Questions Regarding Custody of City Seal & Handling of Documents

DeKalb city clerk Jenny Johnson does not know where the official seal of the city is located, or even whether it is secure.

We found this out last Saturday, when she held a meeting to inform citizens of her current role, and to gather information about what we envision for the future. A dozen citizens attended, most of us members of the informal citizens’ committee called Citizens for Restoration of the DeKalb City Clerk.

Ms. Johnson explained that because of her part-time status, which she says is forced by low compensation of $5,000 per year, she felt compelled to transfer her authority over the city seal to a deputy clerk to avoid being continually on call to sign/certify/attest.

Unfortunately, the people she’s deputized are actually employees of the city manager’s office. Essentially, then, the city seal is under the control of the city manager’s office, a non-transparent arrangement that brings a slew of questions to bear about the custody and handling of official documents and use of the seal.

Yes, we’re talking about the loss of real-life “checks and balances” and what that might mean.

Here’s an example of that loss from last year that’s still fairly fresh in my mind: the city’s contract for a new website with CivicPlus, signed by the mayor on February 11, 2015, differs in language from the version that appeared in the February 9 council meeting agenda packet.

I originally assumed that council was handed a last-minute draft change, because this happens from time to time. It’s particularly odious here because the change potentially lowered the standard for website accessibility that had been required in the agenda version of the contract. They should have publicly amended the agenda in that case, and in failing to do so surely violated the Open Meetings Act.

There’s also an alternative scenario that we must consider in light of the dubious custody arrangement, and we must now raise the level of concern that contracts and other legal documents might be substantively changed in private after approval by city council.

This does not strike me as a reach when you consider bad behavior often exhibited by city staff in public meetings — including the process of hiring CivicPlus:

Withholding information about a quote for a website accessibility quick fix that four council members individually and specifically asked for and probably would have found satisfactory.

Using the fiction that the Department of Justice deadline for website accessibility compliance could still be re-negotiated, in order to keep the possibility of hiring CivicPlus in play.
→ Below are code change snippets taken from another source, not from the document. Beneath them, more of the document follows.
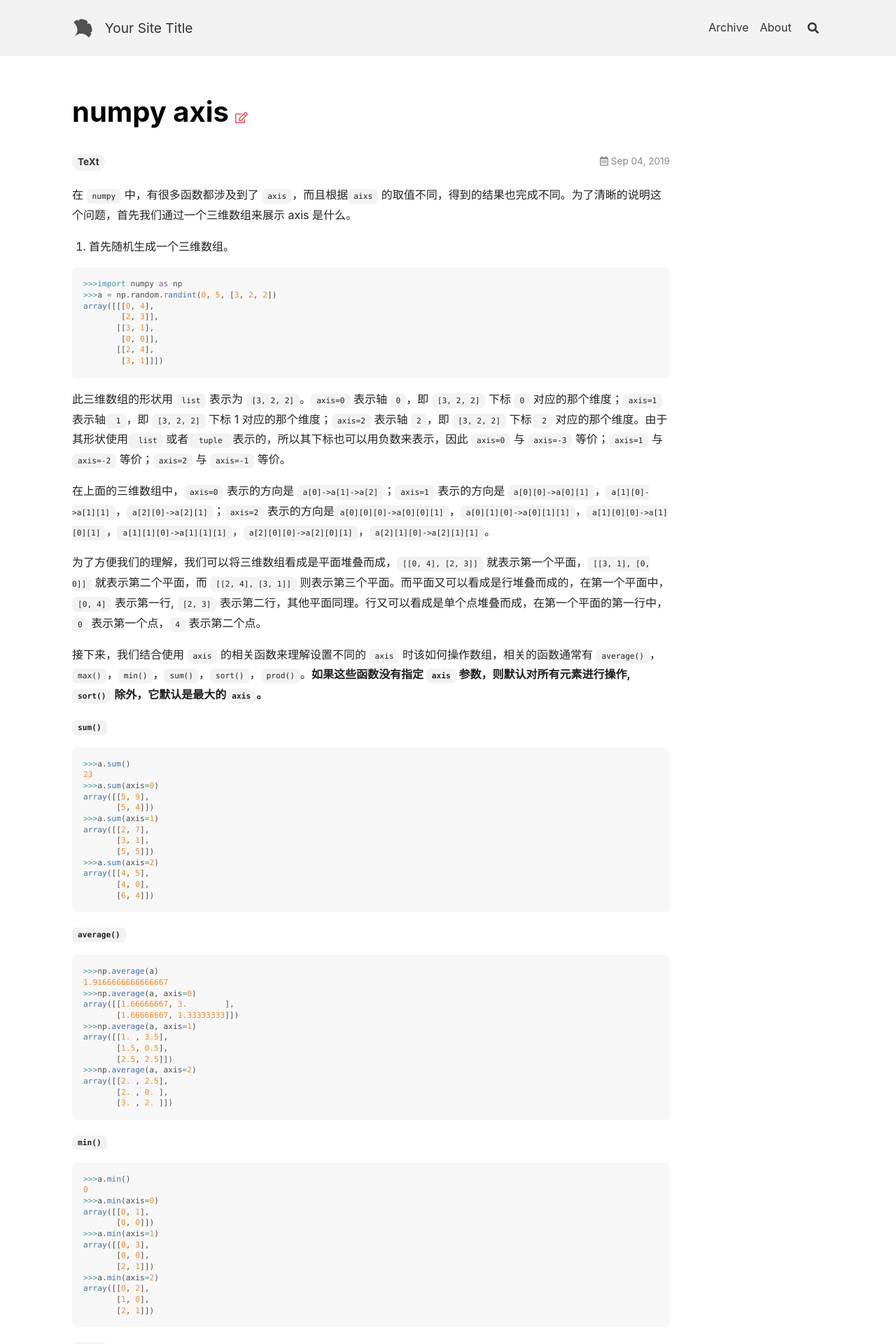
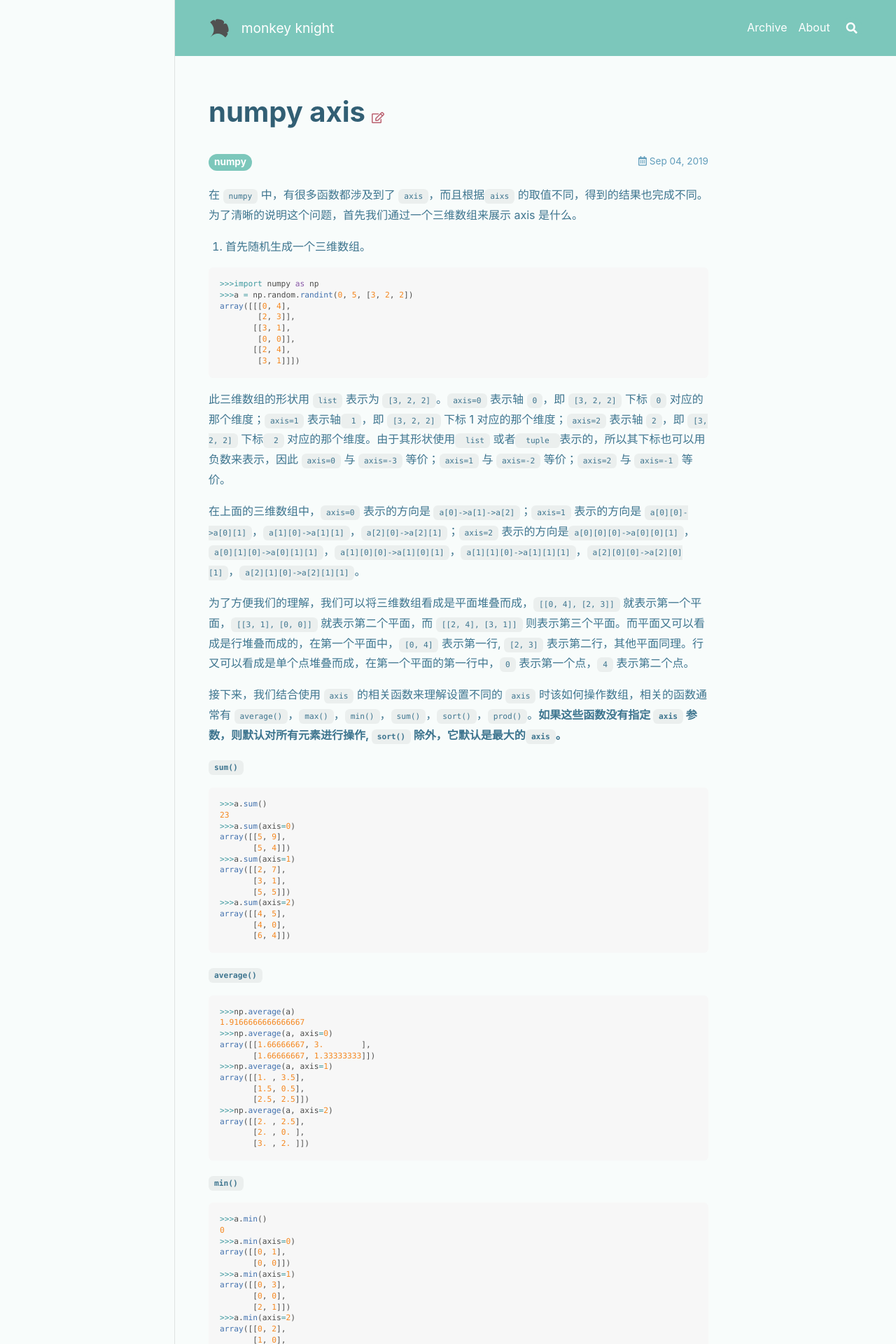
Before and after one commit to monkey-knight/monkey-knight.github.io, a Jekyll site: the page built from _posts/2019-09-04-numpy-axis.md, in a window 1280 px wide. Shown: the top 1920 px of the page at 70% size. Built offline with Jekyll 4.4.1, drawn with Linux system fonts in a browser that asks for light colours; nearby versions of some CDN libraries; some of the changed text lies outside the part shown.

Commit message:
changes configuration and change layout of numpy-axis.md

```diff
--- a/_config.yml
+++ b/_config.yml
@@ -16,13 +16,13 @@
 
 ## => Site Settings
 ##############################
-text_skin: default # "default" (default), "dark", "forest", "ocean", "chocolate", "orange"
-highlight_theme: default # "default" (default), "tomorrow", "tomorrow-night", "tomorrow-night-eighties", "tomorrow-night-blue", "tomorrow-night-bright"
-url     : # the base hostname & protocol for your site e.g. https://www.someone.com
+text_skin: forest # "default" (default), "dark", "forest", "ocean", "chocolate", "orange"
+highlight_theme: tomorrow # "default" (default), "tomorrow", "tomorrow-night", "tomorrow-night-eighties", "tomorrow-night-blue", "tomorrow-night-bright"
+url     : https://monkey-knight.github.io/ # the base hostname & protocol for your site e.g. https://www.someone.com
 baseurl : # does not include hostname
-title   : Your Site Title
+title   : monkey knight
 description: > # this means to ignore newlines until "Language & timezone"
-  Your Site Description
+  This site includes notes
 
 
 ## => Language and Timezone
@@ -35,11 +35,11 @@
 ##############################
 author:
   type      : # "person" (default), "organization"
-  name      : Your Name
+  name      : YiChangSheng
   url       :
   avatar    : # path or url of avatar image (square)
   bio       : I am an amazing person.
-  email     :
+  email     : ycs.knight@outlook.com
   facebook  : # "user_name" the last part of your profile url, e.g. https://www.facebook.com/user_name
   twitter   : # "user_name" the last part of your profile url, e.g. https://twitter.com/user_name
   weibo     : # "user_id"   the last part of your profile url, e.g. https://www.weibo.com/user_id/profile?...
@@ -49,13 +49,13 @@
   zhihu     : # "user_name" the last part of your profile url, e.g. https://www.zhihu.com/people/user_name
   douban    : # "user_name" the last part of your profile url, e.g. https://www.douban.com/people/user_name
   linkedin  : # "user_name" the last part of your profile url, e.g. https://www.linkedin.com/in/user_name
-  github    : # "user_name" the last part of your profile url, e.g. https://github.com/user_name
+  github    : https://github.com/monkey-knight # "user_name" the last part of your profile url, e.g. https://github.com/user_name
   npm       : # "user_name" the last part of your profile url, e.g. https://www.npmjs.com/~user_name
 
 
 ## => GitHub Repository (if the site is hosted by GitHub)
 ##############################
-repository: user_name/repo_name
+repository: monkey-knight/monkey-knight.github.io
 repository_tree: master
 
 
--- a/_posts/2019-09-04-numpy-axis.md
+++ b/_posts/2019-09-04-numpy-axis.md
@@ -1,6 +1,11 @@
 ---
+layout: article
 title: numpy axis
-tags: TeXt
+tags: numpy
+aside:
+  toc: true
+sidebar:
+  nav: layouts
 ---
 
 在 `numpy` 中，有很多函数都涉及到了 `axis`，而且根据`aixs` 的取值不同，得到的结果也完成不同。为了清晰的说明这个问题，首先我们通过一个三维数组来展示 axis 是什么。
```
The settlement agreement, including the deadline, had actually been finalized February 3.

— Allowing a council member to revive the original motion on the contract after it was defeated, without using proper procedure; e.g., no motion to reconsider was made (video segment approx. 4:14:00 to 4:21:00).

Add to that improper mayoral votes on amendments to the contract resolution, and two violations of the Open Meetings Act to keep the Department of Justice agreement under wraps until it suited their plan to hire CivicPlus.

In this context, I ask you: where exactly is the line they will not cross?

You notice I have not singled out the bad actors in city administration by naming names. That’s because it doesn’t matter; the remedy here is a structural one. Regardless of who is doing what city job, we must insist upon the return of the closest thing we’ve probably ever had to an independent watchdog in city hall. A full-time city clerk with restored authority is what we need and deserve to elect.